A. We have two people contesting in Colombo, three in Nuwara Eliya, two in Badulla, one in Kandy, one in Gampaha, two in Rathnapura and Kegalle. We expect at least eight members of our TPA to enter parliament. We have a lot of confidence that we will be able to secure the expected number of seats. We will make a huge impact on increasing UNP votes in the upcountry regions. This time, Thondaman is contesting under the UPFA but, since we are there as his opponents, we will be able to secure majority of votes in favour of the UNP without much difficulty.
Q. You have also been a minister during the interim government. Do you think the government managed to fulfil the promises they made during the 100 days?
A. Definitely. Since the time the upcountry people migrated to Sri Lanka from India, they have not had proper houses for shelter. During the interim period, I spent funds to build 377 houses. 300 houses have already been completed. I handed over the completed houses to the people last month. For the first time in history, measures were taken to build their houses in order to uplift their living conditions. All this time, their needs had been neglected. That was done under my purview. The government has implemented whatever the tasks that were possible. Within a short period of time, everything could not be done. However, many tasks were completed.
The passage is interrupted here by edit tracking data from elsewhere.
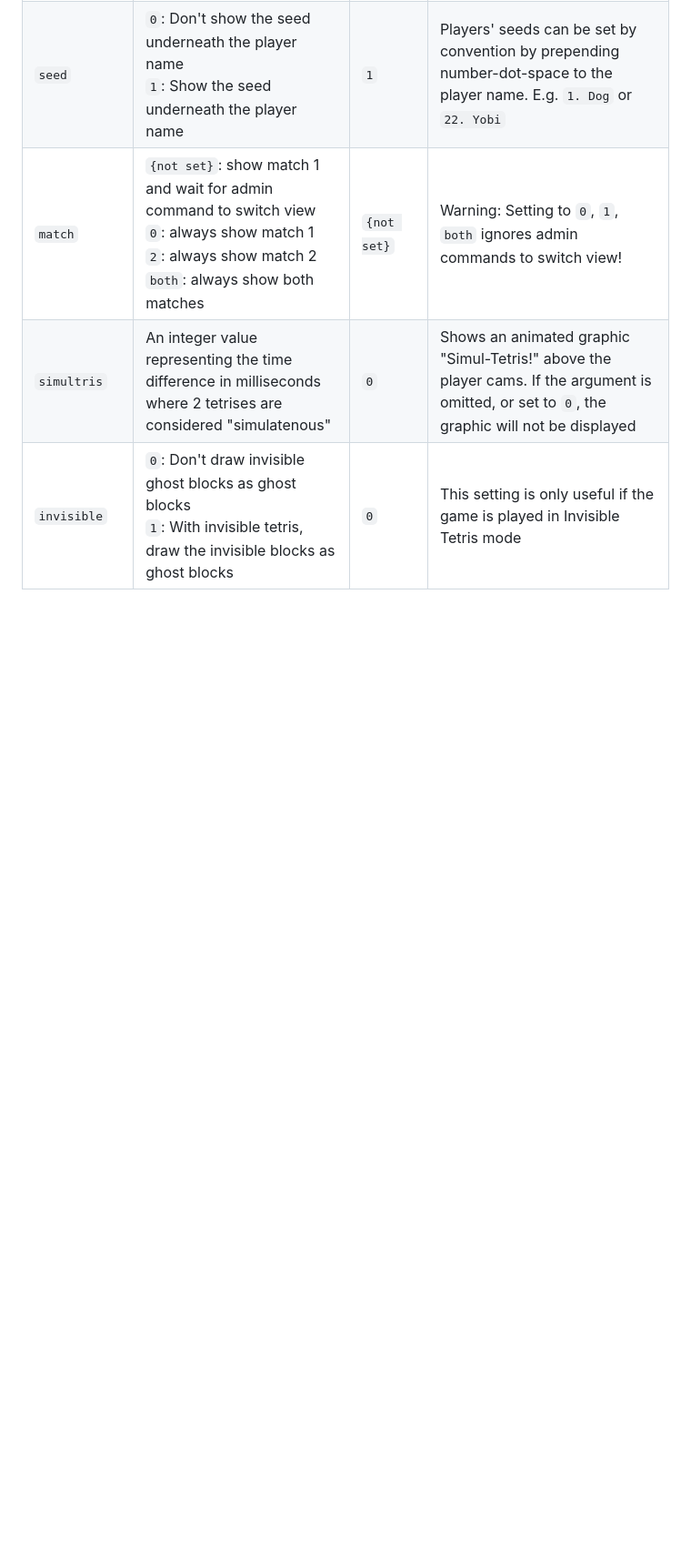
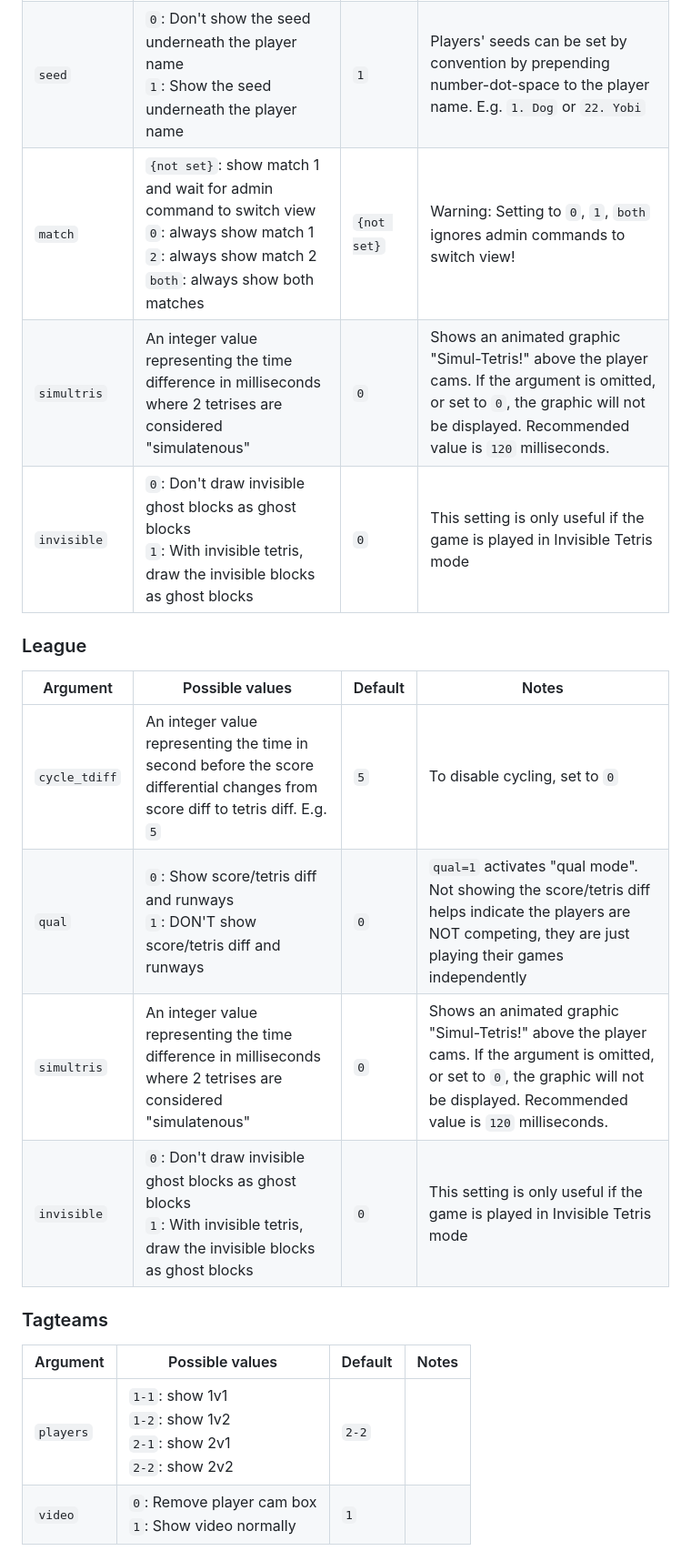
Before and after one commit to timotheeg/nestrischamps, a Markdown page: docs/query_string_args.md, the part around the change printed below. Shown: that part at 91% size. GitHub-like rendering; blank space fills up the shorter version.

```diff
--- a/docs/query_string_args.md
+++ b/docs/query_string_args.md
@@ -49,6 +49,21 @@ Caveat: global args apply to **MOST** layouts, but some layouts
 | `qual` | `0`: Show score/tetris diff and runways<br>`1`: DON'T show score/tetris diff and runways | `0` | `qual=1` activates "qual mode". Not showing the score/tetris diff helps indicate the players are NOT competing, they are just playing their games independently |
 | `seed` | `0`: Don't show the seed underneath the player name<br>`1`: Show the seed underneath the player name | `1` | Players' seeds can be set by convention by prepending number-dot-space to the player name. E.g. `1. Dog` or `22. Yobi` |
 | `match` | `{not set}`: show match 1 and wait for admin command to switch view<br>`0`: always show match 1<br>`2`: always show match 2<br>`both`: always show both matches | `{not set}` | Warning: Setting to `0`, `1`, `both` ignores admin commands to switch view!|
-| `simultris` | An integer value representing the time difference in milliseconds where 2 tetrises are considered "simulatenous" | `0` | Shows an animated graphic "Simul-Tetris!" above the player cams. If the argument is omitted, or set to `0`, the graphic will not be displayed |
+| `simultris` | An integer value representing the time difference in milliseconds where 2 tetrises are considered "simulatenous" | `0` | Shows an animated graphic "Simul-Tetris!" above the player cams. If the argument is omitted, or set to `0`, the graphic will not be displayed. Recommended value is `120` milliseconds. |
 | `invisible` | `0`: Don't draw invisible ghost blocks as ghost blocks <br>`1`: With invisible tetris, draw the invisible blocks as ghost blocks | `0` | This setting is only useful if the game is played in Invisible Tetris mode |
 
+### League
+
+| Argument  | Possible values | Default | Notes |
+| --- | --- | --- | --- |
+| `cycle_tdiff` | An integer value representing the time in second before the score differential changes from score diff to tetris diff. E.g. `5` | `5` | To disable cycling, set to `0` |
+| `qual` | `0`: Show score/tetris diff and runways<br>`1`: DON'T show score/tetris diff and runways | `0` | `qual=1` activates "qual mode". Not showing the score/tetris diff helps indicate the players are NOT competing, they are just playing their games independently |
+| `simultris` | An integer value representing the time difference in milliseconds where 2 tetrises are considered "simulatenous" | `0` | Shows an animated graphic "Simul-Tetris!" above the player cams. If the argument is omitted, or set to `0`, the graphic will not be displayed. Recommended value is `120` milliseconds. |
+| `invisible` | `0`: Don't draw invisible ghost blocks as ghost blocks <br>`1`: With invisible tetris, draw the invisible blocks as ghost blocks | `0` | This setting is only useful if the game is played in Invisible Tetris mode |
+
+### Tagteams
+| Argument  | Possible values | Default | Notes |
+| --- | --- | --- | --- |
+| `players` | `1-1`: show 1v1<br>`1-2`: show 1v2<br>`2-1`: show 2v1<br>`2-2`: show 2v2 | `2-2` | |
+| `video` | `0`: Remove player cam box<br>`1`: Show video normally | `1` | |
+
```
Also changed, not shown: other parts of docs/query_string_args.md (+23 -1 lines).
For example, executive powers of the president have been reduced, cost of living was brought down as a result of reduced prices and relief given to the people, and the police department has been made independent. During the Mahinda Rajapaksa regime, he had his own police whereas now the Sri Lankan police functions independently. When Thondaman was in power, even in the Nuwara Eliya district, the police did not accept any of our complaints. Now, everybody is treated equally.
Besides, during the interim period, the UNP did not have the majority in parliament and, therefore, they did not have the power to see to the necessary changes. The opposition did not allow it. Therefore, once a stable UNP government is established after the August election, the President and the Prime Minister Ranil Wickremasinghe will have to join forces and implement what could not be implemented during that period.
Q. Estate workers have continued to suffer due to poor wages. Recently, a trade union action demanded an increase in their salary. If you come in to power, how do you expect to address their issues?
A. The government cannot quite intervene in this problem. There are two sides. The unions deal with the issue. Even when I was with the government, we could not do much to address this issue through the budget. My idea is that neither companies nor people should experience any loss. People should be given better wages but, when encouraging that, if the companies experience loss, then, that will affect the national economy. That balance is very difficult to maintain.
Q. What is the focus of the TPA campaign at the upcoming election?
A. President Sirisena believes in ethnic harmony. He will not trouble the ethnic minority in the country. He is not an extreme nationalist or a racist like Rajapaksa. The minority favours President Sirisena as well as the UNP. If a mandate is given to the UNP to develop the country under President Sirisena as the leader of the country, Sri Lanka can be developed in terms of economy, infrastructure, education and health. A country cannot be developed only by constructing highways and roads. Development needs more insight.
Anybody can take loans for higher interest rates and lay carpet on the roads. If the UNP government is given the opportunity, a five years period is enough to do the necessary development. They cannot develop a country without the minority. We have to join forces and rise together as a nation. At present, even the international community praises the president whereas, during the previous regime, the former president did not manage to maintain cordial relationships with the international community.
Those days, there were extremist groups like Bodu Bala Sena (BBS) attacking Muslims and Tamils in the country. Now, we do not experience any of those. If Rajapaksa continues to talk about Sinhala extremism, it will take him towards his downfall. It will be his defeat. I am sure this time UNP will have a landmark victory in Nuwara Eliya, with my support.